[Data items]
· · · · · · ·

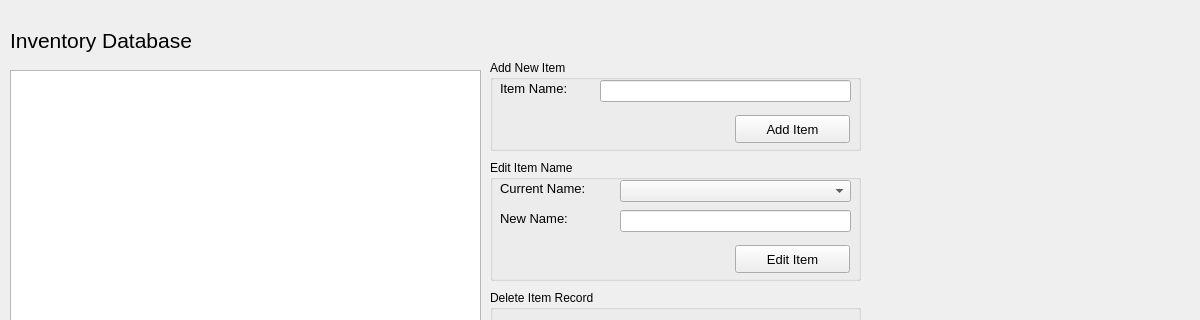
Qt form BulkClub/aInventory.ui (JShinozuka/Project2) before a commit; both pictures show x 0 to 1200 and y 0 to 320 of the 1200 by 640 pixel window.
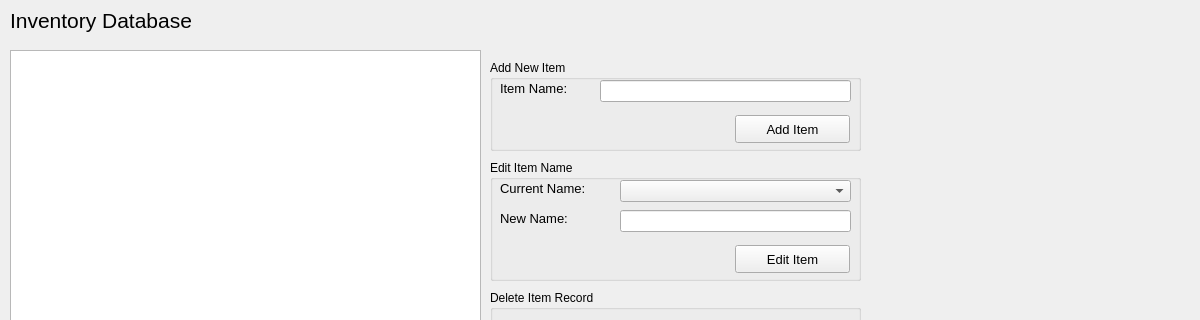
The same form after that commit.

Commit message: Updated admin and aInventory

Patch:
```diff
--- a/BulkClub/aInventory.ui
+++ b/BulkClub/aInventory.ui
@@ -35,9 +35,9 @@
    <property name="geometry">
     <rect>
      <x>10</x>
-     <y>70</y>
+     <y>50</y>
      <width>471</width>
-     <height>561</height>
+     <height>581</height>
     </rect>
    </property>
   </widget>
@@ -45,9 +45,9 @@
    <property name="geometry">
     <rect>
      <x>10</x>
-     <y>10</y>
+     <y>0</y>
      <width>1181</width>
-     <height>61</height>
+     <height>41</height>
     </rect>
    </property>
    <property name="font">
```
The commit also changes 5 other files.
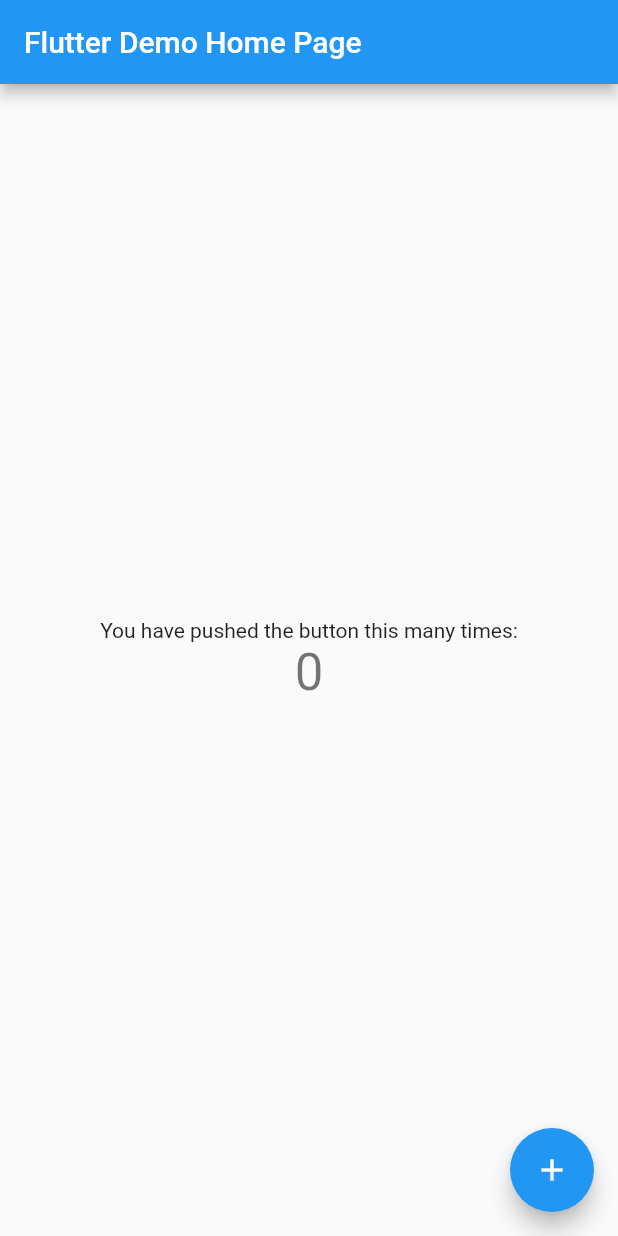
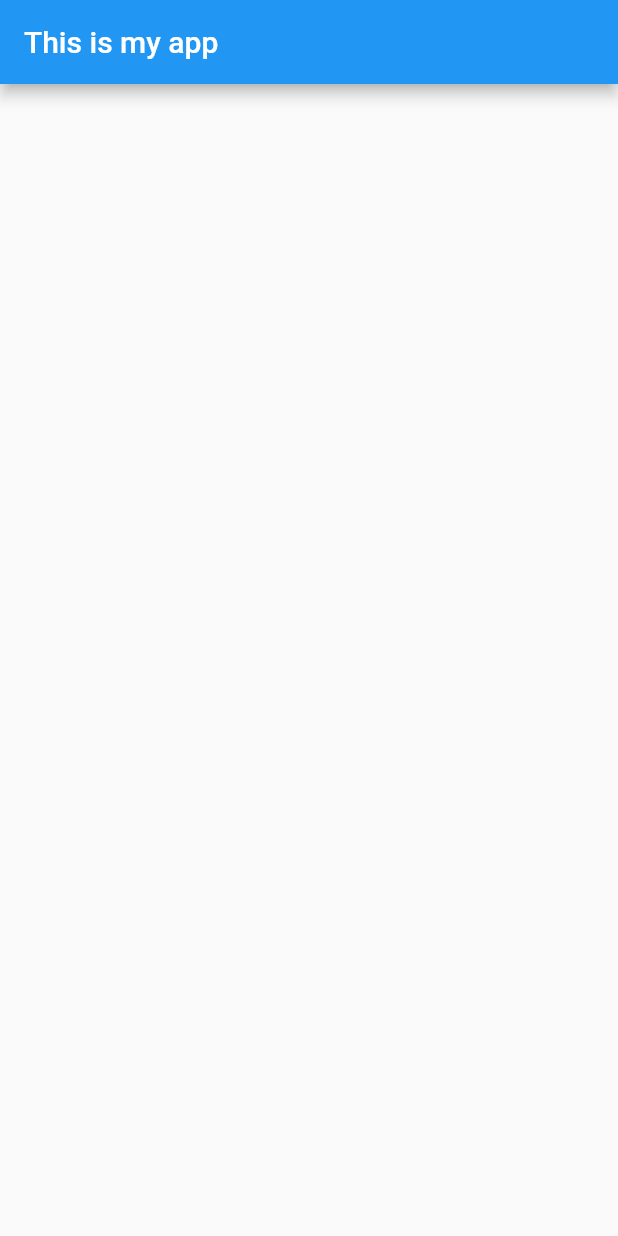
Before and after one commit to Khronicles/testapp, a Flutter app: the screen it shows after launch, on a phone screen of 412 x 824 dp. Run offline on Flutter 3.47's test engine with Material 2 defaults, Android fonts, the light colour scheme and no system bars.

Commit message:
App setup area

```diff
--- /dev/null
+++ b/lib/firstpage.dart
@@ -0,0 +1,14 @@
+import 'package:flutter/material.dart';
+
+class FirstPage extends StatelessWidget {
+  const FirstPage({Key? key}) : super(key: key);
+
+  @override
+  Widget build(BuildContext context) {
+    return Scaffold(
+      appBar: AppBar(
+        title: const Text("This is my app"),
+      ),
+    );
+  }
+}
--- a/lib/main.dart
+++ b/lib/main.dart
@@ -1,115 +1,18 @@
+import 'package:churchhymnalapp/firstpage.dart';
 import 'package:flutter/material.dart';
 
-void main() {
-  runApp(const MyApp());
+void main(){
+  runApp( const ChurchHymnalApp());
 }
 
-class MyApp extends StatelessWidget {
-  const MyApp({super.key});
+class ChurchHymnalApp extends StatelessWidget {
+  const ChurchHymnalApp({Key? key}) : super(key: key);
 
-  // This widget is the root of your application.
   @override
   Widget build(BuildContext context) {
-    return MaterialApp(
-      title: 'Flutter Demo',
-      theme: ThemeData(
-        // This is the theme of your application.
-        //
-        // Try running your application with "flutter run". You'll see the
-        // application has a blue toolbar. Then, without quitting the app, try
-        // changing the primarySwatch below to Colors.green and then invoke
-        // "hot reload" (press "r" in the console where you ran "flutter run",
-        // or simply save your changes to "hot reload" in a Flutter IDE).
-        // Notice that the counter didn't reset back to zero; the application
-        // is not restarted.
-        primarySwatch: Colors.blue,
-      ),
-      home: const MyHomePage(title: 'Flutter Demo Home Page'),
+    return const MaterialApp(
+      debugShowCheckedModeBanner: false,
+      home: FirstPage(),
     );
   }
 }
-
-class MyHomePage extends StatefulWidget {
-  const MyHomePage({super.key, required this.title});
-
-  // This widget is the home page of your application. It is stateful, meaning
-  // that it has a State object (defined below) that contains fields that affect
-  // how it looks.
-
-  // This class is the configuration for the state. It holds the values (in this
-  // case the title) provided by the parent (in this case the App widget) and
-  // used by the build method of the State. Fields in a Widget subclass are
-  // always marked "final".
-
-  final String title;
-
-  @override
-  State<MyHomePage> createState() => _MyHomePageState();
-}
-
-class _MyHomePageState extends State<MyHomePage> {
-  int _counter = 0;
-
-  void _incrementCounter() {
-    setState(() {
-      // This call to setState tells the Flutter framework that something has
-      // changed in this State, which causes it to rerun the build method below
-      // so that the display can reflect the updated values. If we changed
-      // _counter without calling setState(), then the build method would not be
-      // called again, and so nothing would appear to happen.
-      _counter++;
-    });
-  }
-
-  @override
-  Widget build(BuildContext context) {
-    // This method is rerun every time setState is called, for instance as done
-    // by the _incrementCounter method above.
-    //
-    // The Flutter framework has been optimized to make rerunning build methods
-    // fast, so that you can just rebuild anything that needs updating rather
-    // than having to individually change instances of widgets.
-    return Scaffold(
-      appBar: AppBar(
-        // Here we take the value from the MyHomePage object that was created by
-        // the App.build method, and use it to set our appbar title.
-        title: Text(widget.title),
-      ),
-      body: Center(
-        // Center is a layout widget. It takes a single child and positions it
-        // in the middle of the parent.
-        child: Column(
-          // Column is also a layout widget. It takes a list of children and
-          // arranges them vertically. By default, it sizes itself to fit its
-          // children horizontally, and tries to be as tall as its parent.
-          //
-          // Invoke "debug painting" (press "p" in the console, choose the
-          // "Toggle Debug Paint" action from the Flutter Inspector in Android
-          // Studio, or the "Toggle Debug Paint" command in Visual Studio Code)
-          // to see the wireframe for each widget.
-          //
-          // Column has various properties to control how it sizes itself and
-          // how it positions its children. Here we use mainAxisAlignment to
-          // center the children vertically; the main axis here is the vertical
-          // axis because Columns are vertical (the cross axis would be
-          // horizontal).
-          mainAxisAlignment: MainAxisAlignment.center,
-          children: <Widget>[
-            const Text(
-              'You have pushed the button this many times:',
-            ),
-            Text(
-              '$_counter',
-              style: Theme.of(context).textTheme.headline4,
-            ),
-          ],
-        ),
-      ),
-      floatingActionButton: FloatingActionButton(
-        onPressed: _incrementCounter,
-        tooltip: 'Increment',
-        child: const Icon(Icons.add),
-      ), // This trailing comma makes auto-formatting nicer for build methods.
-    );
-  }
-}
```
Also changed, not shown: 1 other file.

· · · · · · ·

** EXERCISE **
Apply a filter for "aInventory" to the data above, then copy each line that matches.

** ANSWER TO THE PROBLEM **
Qt form BulkClub/aInventory.ui (JShinozuka/Project2) before a commit; both pictures show x 0 to 1200 and y 0 to 320 of the 1200 by 640 pixel window.
Commit message: Updated admin and aInventory
--- a/BulkClub/aInventory.ui
+++ b/BulkClub/aInventory.ui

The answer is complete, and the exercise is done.